If you’ve never been to an auction before, go to a few other car sales where you have no interest in purchasing anything. This will simply give you an idea of the mechanics of a car auction – how the cars come through the viewing area, how the auctioneers describe them (including their condition, sometimes graded on a scale of 1-5 – 1 being best, 5 the worst), how fast the bidding is, how the cars are secured with a deposit and then paid for in full in the main cash office. It’ll just bed you in, without you having the pressure of bidding on a vehicle too.

Get there early, inspect the car(s)

When you do decide to take the plunge on a car auction with a view to buying one of the ‘lots’ – each car being sold is called a ‘lot’, just like at any other type of auction – then head there a few hours before the sale actually starts. This will allow you time to walk around the cars that will be going under the hammer and give them a once-over. Unlike other vehicle sales, you cannot test-drive any of the cars which will be in the sale, but most auction houses will at least let you fire them up to hear what they sound like and how smooth they can idle.

It is at this point that you need to give the car, or cars, you’re interested in the most thorough going-over you can. Prior to the day of the sale, the auction house will likely have an online listing that will explain everything about the car, such as its condition and previous history, but this will be your only chance to physically inspect the vehicle before committing to buying it. Do the usual checks you would on any used car: look over the tyres to ensure they’ve got tread, they don’t show uneven wear and there are no signs of cracks in the sidewalls; check the steering wheel, the pedals and the driver’s seat bolster to see if the signs of general wear-and-tear in these hard-used places are commensurate with the mileage and age of the car; open the bonnet and inspect for any evidence of leaks, either of coolant, vital fluids (like the power-steering fluid) and oil; if the car’s on hard-standing, check underneath as best you can to see if there is any evidence of leaks on the ground beneath the vehicle; do a general condition inspection inside and out.

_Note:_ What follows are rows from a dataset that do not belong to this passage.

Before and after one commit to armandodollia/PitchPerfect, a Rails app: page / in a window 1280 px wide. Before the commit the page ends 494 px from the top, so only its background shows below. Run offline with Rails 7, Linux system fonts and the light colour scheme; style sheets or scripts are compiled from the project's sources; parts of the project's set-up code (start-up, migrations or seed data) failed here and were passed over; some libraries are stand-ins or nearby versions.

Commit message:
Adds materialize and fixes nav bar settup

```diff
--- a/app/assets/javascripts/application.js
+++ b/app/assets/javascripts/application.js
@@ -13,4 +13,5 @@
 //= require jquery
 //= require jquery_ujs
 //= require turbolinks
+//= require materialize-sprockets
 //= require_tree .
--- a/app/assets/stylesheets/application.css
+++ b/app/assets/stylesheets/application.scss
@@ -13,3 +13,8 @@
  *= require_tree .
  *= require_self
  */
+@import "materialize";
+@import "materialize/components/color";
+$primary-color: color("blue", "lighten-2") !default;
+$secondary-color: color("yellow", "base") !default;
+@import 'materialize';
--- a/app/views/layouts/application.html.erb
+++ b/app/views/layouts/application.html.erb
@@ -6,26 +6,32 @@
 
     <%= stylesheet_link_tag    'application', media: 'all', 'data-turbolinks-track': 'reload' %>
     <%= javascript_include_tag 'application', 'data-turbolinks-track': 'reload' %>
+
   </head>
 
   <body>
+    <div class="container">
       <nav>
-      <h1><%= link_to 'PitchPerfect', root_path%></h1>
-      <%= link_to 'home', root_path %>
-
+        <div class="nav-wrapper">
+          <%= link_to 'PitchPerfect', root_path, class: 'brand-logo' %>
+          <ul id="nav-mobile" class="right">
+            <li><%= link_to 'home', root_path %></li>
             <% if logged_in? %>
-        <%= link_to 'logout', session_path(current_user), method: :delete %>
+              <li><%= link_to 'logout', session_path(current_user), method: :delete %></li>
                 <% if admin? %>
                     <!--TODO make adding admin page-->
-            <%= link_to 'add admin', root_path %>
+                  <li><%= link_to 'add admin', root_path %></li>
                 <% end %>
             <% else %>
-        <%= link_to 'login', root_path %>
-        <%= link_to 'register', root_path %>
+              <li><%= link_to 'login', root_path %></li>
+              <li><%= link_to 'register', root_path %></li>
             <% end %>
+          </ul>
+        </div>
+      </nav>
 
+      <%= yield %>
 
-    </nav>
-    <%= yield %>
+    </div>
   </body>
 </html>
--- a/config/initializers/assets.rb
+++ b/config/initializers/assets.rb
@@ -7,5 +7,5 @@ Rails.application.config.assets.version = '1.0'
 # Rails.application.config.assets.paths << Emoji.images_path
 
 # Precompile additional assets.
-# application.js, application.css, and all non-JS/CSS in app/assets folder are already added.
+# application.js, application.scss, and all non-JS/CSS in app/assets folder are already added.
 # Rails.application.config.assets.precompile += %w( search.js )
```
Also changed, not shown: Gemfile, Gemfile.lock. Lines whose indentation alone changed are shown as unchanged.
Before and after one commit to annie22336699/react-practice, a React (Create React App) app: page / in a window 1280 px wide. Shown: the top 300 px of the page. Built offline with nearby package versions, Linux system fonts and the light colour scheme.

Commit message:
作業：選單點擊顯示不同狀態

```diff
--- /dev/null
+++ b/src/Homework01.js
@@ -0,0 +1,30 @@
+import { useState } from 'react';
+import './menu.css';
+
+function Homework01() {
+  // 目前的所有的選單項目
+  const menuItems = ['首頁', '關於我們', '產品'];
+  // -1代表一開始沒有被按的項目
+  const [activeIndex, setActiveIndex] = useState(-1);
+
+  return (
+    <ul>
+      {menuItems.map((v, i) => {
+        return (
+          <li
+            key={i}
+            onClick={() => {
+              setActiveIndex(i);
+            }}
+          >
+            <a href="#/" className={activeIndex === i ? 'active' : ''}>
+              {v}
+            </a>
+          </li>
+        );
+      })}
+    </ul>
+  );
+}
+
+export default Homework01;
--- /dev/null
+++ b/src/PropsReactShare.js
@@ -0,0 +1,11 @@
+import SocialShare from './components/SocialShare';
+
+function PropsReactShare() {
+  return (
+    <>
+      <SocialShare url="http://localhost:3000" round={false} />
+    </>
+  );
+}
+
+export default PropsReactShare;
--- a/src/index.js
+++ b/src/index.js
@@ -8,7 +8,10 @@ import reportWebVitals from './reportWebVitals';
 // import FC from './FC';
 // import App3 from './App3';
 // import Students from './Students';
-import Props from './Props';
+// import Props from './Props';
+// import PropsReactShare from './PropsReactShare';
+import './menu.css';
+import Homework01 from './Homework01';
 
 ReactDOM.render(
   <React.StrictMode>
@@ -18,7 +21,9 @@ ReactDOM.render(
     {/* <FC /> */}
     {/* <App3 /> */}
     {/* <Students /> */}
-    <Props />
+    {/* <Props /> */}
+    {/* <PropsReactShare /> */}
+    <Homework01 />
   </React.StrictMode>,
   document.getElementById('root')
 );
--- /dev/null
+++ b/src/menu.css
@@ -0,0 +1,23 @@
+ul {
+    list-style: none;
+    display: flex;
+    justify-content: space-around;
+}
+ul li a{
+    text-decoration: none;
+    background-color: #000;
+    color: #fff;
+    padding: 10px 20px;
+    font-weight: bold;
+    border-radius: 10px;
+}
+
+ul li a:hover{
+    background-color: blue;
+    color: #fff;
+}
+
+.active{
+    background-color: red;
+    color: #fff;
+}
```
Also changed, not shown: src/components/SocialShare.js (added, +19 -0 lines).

If the auction house lets you start the car up, you’re looking for any signs of white or blue smoke from the exhaust, especially if the engine is starting from stone cold. If you do see either of these, walk away from the car and don’t bid on it, even if you think you might get a bargain; black smoke, though, is acceptable, to a degree, on turbodiesels. And with the bonnet up (but the engine off), unscrew the main oil cap and look underneath it – if you see an emulsion-like substance that’s a bit similar to mayonnaise, you again need to forget about bidding on the car when it gets into the sale.

Set a budget

If you’ve done your research beforehand and you’ve got the auction guide price too, you’ll know roughly how much the car you’re after should cost you. If you’re trying to get a bargain, set yourself a ceiling value a few hundred euro or so below what you’re willing to pay, and stick to it. If the bidding in the auction hall then goes crazy and the price of the car spirals well beyond the acceptable market value, you just have to chalk it down to experience and move on – don’t go chasing a car no matter what you’ll end up paying.

Don’t mark yourself out as a newbie

Both private buyers and motor traders attend car auctions in the chance of getting a bargain. Sometimes, the auction halls will give different catalogues to private buyers than they do to traders – so don’t take this into the actual sale hall with you, or (if you have to) keep it well out of sight. If you show your hand as a newbie, traders can sometimes bid against you to push the price of a vehicle up, before pulling out once you’ve made an oversized bid.

Remember buyer’s fee

There is usually a buyer’s fee to pay on top of whatever the agreed price of the car is. This is usually a small percentage of the final figure but be aware of it and factor it into your overall budget. Most auction houses will publish what the buyers’ fees are, so go forearmed with that knowledge before you bid on a car.

Ensure you’ve got tax, NCT, insurance

If you do end up winning a car for a good price at auction, remember it’s your responsibility to make sure it is road-legal so that you can drive it away from the sale. That means you’ll need to sort insurance right away and swiftly make an appointment for an NCT if applicable.